*** TASK MATERIAL ***

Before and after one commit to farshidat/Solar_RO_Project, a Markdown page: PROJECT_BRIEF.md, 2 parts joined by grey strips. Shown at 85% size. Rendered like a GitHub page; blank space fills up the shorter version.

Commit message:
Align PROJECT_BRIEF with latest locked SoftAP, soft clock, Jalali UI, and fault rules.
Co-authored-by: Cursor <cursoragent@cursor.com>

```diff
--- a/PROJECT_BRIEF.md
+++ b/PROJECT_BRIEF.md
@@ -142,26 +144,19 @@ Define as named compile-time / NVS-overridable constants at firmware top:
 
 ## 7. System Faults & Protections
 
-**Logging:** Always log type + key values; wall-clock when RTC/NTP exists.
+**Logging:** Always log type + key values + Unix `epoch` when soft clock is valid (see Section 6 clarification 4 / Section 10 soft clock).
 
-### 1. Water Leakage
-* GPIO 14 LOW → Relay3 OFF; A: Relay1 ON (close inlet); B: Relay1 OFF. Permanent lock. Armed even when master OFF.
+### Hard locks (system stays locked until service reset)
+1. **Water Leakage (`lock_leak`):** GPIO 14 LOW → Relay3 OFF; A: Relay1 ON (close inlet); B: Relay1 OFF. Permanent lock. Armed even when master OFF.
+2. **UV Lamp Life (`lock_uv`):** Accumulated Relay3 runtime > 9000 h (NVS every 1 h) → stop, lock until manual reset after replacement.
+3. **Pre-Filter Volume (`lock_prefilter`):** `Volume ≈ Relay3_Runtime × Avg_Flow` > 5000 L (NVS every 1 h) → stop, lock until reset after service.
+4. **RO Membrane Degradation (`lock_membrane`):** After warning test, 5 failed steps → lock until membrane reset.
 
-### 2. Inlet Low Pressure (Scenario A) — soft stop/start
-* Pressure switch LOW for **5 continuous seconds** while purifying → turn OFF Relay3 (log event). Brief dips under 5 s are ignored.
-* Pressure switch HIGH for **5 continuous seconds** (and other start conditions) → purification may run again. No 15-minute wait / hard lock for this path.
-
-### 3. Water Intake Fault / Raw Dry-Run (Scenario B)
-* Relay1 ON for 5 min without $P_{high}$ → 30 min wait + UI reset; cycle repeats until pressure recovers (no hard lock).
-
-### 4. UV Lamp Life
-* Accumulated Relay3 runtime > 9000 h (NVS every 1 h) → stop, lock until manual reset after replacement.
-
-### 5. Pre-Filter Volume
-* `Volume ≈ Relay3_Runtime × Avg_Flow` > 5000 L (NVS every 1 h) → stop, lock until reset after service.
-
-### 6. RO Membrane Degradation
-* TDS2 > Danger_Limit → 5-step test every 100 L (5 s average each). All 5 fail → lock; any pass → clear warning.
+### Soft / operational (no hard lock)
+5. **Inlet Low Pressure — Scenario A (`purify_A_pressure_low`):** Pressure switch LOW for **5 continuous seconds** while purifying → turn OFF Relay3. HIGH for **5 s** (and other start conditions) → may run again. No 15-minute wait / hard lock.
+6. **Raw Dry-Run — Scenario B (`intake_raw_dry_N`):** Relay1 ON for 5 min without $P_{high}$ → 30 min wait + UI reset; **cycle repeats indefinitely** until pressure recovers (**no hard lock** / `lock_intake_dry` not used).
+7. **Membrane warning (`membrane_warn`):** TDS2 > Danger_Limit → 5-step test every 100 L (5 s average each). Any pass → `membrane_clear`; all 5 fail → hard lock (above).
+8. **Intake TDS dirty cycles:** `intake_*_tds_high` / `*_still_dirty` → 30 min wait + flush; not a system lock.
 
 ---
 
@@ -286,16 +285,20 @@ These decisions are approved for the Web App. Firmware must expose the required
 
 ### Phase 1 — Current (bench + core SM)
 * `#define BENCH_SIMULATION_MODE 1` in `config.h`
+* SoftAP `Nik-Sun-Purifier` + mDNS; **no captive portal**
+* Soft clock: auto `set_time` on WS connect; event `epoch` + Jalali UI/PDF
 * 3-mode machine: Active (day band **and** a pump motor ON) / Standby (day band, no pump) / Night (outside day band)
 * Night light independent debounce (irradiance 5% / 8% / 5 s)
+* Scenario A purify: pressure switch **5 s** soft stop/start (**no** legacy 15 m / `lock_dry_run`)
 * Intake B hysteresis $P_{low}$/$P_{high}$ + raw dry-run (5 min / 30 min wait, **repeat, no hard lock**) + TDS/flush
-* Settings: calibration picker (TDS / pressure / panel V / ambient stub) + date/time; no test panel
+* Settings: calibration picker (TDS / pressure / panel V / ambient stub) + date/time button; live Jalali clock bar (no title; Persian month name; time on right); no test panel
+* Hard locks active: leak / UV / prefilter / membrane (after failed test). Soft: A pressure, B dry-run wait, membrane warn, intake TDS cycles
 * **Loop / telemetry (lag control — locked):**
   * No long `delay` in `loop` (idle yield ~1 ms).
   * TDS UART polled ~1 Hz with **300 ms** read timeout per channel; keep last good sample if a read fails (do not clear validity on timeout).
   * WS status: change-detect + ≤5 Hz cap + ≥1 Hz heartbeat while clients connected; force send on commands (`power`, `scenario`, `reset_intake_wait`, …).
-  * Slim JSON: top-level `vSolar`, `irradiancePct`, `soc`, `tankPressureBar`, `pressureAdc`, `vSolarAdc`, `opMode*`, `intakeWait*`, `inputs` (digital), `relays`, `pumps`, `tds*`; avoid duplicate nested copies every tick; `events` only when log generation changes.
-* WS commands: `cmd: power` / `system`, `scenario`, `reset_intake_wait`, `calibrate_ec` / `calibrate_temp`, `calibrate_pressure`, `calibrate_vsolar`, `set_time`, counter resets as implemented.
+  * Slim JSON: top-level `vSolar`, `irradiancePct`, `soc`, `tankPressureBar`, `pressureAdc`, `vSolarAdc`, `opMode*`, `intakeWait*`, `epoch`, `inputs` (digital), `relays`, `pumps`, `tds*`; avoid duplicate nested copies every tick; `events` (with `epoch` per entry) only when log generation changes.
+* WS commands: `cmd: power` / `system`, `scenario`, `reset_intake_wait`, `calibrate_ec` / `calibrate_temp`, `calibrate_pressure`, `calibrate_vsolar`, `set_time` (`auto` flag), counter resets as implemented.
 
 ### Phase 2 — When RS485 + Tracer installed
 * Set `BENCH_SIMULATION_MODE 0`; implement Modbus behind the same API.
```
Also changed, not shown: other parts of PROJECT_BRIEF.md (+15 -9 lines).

***

-- REQUIRED WORK --
Exact repetition is required: return every record shown above.

-- TASK OUTPUT --
Before and after one commit to farshidat/Solar_RO_Project, a Markdown page: PROJECT_BRIEF.md, 2 parts joined by grey strips. Shown at 85% size. Rendered like a GitHub page; blank space fills up the shorter version.

Commit message:
Align PROJECT_BRIEF with latest locked SoftAP, soft clock, Jalali UI, and fault rules.
Co-authored-by: Cursor <cursoragent@cursor.com>

```diff
--- a/PROJECT_BRIEF.md
+++ b/PROJECT_BRIEF.md
@@ -142,26 +144,19 @@ Define as named compile-time / NVS-overridable constants at firmware top:
 
 ## 7. System Faults & Protections
 
-**Logging:** Always log type + key values; wall-clock when RTC/NTP exists.
+**Logging:** Always log type + key values + Unix `epoch` when soft clock is valid (see Section 6 clarification 4 / Section 10 soft clock).
 
-### 1. Water Leakage
-* GPIO 14 LOW → Relay3 OFF; A: Relay1 ON (close inlet); B: Relay1 OFF. Permanent lock. Armed even when master OFF.
+### Hard locks (system stays locked until service reset)
+1. **Water Leakage (`lock_leak`):** GPIO 14 LOW → Relay3 OFF; A: Relay1 ON (close inlet); B: Relay1 OFF. Permanent lock. Armed even when master OFF.
+2. **UV Lamp Life (`lock_uv`):** Accumulated Relay3 runtime > 9000 h (NVS every 1 h) → stop, lock until manual reset after replacement.
+3. **Pre-Filter Volume (`lock_prefilter`):** `Volume ≈ Relay3_Runtime × Avg_Flow` > 5000 L (NVS every 1 h) → stop, lock until reset after service.
+4. **RO Membrane Degradation (`lock_membrane`):** After warning test, 5 failed steps → lock until membrane reset.
 
-### 2. Inlet Low Pressure (Scenario A) — soft stop/start
-* Pressure switch LOW for **5 continuous seconds** while purifying → turn OFF Relay3 (log event). Brief dips under 5 s are ignored.
-* Pressure switch HIGH for **5 continuous seconds** (and other start conditions) → purification may run again. No 15-minute wait / hard lock for this path.
-
-### 3. Water Intake Fault / Raw Dry-Run (Scenario B)
-* Relay1 ON for 5 min without $P_{high}$ → 30 min wait + UI reset; cycle repeats until pressure recovers (no hard lock).
-
-### 4. UV Lamp Life
-* Accumulated Relay3 runtime > 9000 h (NVS every 1 h) → stop, lock until manual reset after replacement.
-
-### 5. Pre-Filter Volume
-* `Volume ≈ Relay3_Runtime × Avg_Flow` > 5000 L (NVS every 1 h) → stop, lock until reset after service.
-
-### 6. RO Membrane Degradation
-* TDS2 > Danger_Limit → 5-step test every 100 L (5 s average each). All 5 fail → lock; any pass → clear warning.
+### Soft / operational (no hard lock)
+5. **Inlet Low Pressure — Scenario A (`purify_A_pressure_low`):** Pressure switch LOW for **5 continuous seconds** while purifying → turn OFF Relay3. HIGH for **5 s** (and other start conditions) → may run again. No 15-minute wait / hard lock.
+6. **Raw Dry-Run — Scenario B (`intake_raw_dry_N`):** Relay1 ON for 5 min without $P_{high}$ → 30 min wait + UI reset; **cycle repeats indefinitely** until pressure recovers (**no hard lock** / `lock_intake_dry` not used).
+7. **Membrane warning (`membrane_warn`):** TDS2 > Danger_Limit → 5-step test every 100 L (5 s average each). Any pass → `membrane_clear`; all 5 fail → hard lock (above).
+8. **Intake TDS dirty cycles:** `intake_*_tds_high` / `*_still_dirty` → 30 min wait + flush; not a system lock.
 
 ---
 
@@ -286,16 +285,20 @@ These decisions are approved for the Web App. Firmware must expose the required
 
 ### Phase 1 — Current (bench + core SM)
 * `#define BENCH_SIMULATION_MODE 1` in `config.h`
+* SoftAP `Nik-Sun-Purifier` + mDNS; **no captive portal**
+* Soft clock: auto `set_time` on WS connect; event `epoch` + Jalali UI/PDF
 * 3-mode machine: Active (day band **and** a pump motor ON) / Standby (day band, no pump) / Night (outside day band)
 * Night light independent debounce (irradiance 5% / 8% / 5 s)
+* Scenario A purify: pressure switch **5 s** soft stop/start (**no** legacy 15 m / `lock_dry_run`)
 * Intake B hysteresis $P_{low}$/$P_{high}$ + raw dry-run (5 min / 30 min wait, **repeat, no hard lock**) + TDS/flush
-* Settings: calibration picker (TDS / pressure / panel V / ambient stub) + date/time; no test panel
+* Settings: calibration picker (TDS / pressure / panel V / ambient stub) + date/time button; live Jalali clock bar (no title; Persian month name; time on right); no test panel
+* Hard locks active: leak / UV / prefilter / membrane (after failed test). Soft: A pressure, B dry-run wait, membrane warn, intake TDS cycles
 * **Loop / telemetry (lag control — locked):**
   * No long `delay` in `loop` (idle yield ~1 ms).
   * TDS UART polled ~1 Hz with **300 ms** read timeout per channel; keep last good sample if a read fails (do not clear validity on timeout).
   * WS status: change-detect + ≤5 Hz cap + ≥1 Hz heartbeat while clients connected; force send on commands (`power`, `scenario`, `reset_intake_wait`, …).
-  * Slim JSON: top-level `vSolar`, `irradiancePct`, `soc`, `tankPressureBar`, `pressureAdc`, `vSolarAdc`, `opMode*`, `intakeWait*`, `inputs` (digital), `relays`, `pumps`, `tds*`; avoid duplicate nested copies every tick; `events` only when log generation changes.
-* WS commands: `cmd: power` / `system`, `scenario`, `reset_intake_wait`, `calibrate_ec` / `calibrate_temp`, `calibrate_pressure`, `calibrate_vsolar`, `set_time`, counter resets as implemented.
+  * Slim JSON: top-level `vSolar`, `irradiancePct`, `soc`, `tankPressureBar`, `pressureAdc`, `vSolarAdc`, `opMode*`, `intakeWait*`, `epoch`, `inputs` (digital), `relays`, `pumps`, `tds*`; avoid duplicate nested copies every tick; `events` (with `epoch` per entry) only when log generation changes.
+* WS commands: `cmd: power` / `system`, `scenario`, `reset_intake_wait`, `calibrate_ec` / `calibrate_temp`, `calibrate_pressure`, `calibrate_vsolar`, `set_time` (`auto` flag), counter resets as implemented.
 
 ### Phase 2 — When RS485 + Tracer installed
 * Set `BENCH_SIMULATION_MODE 0`; implement Modbus behind the same API.
```
Also changed, not shown: other parts of PROJECT_BRIEF.md (+15 -9 lines).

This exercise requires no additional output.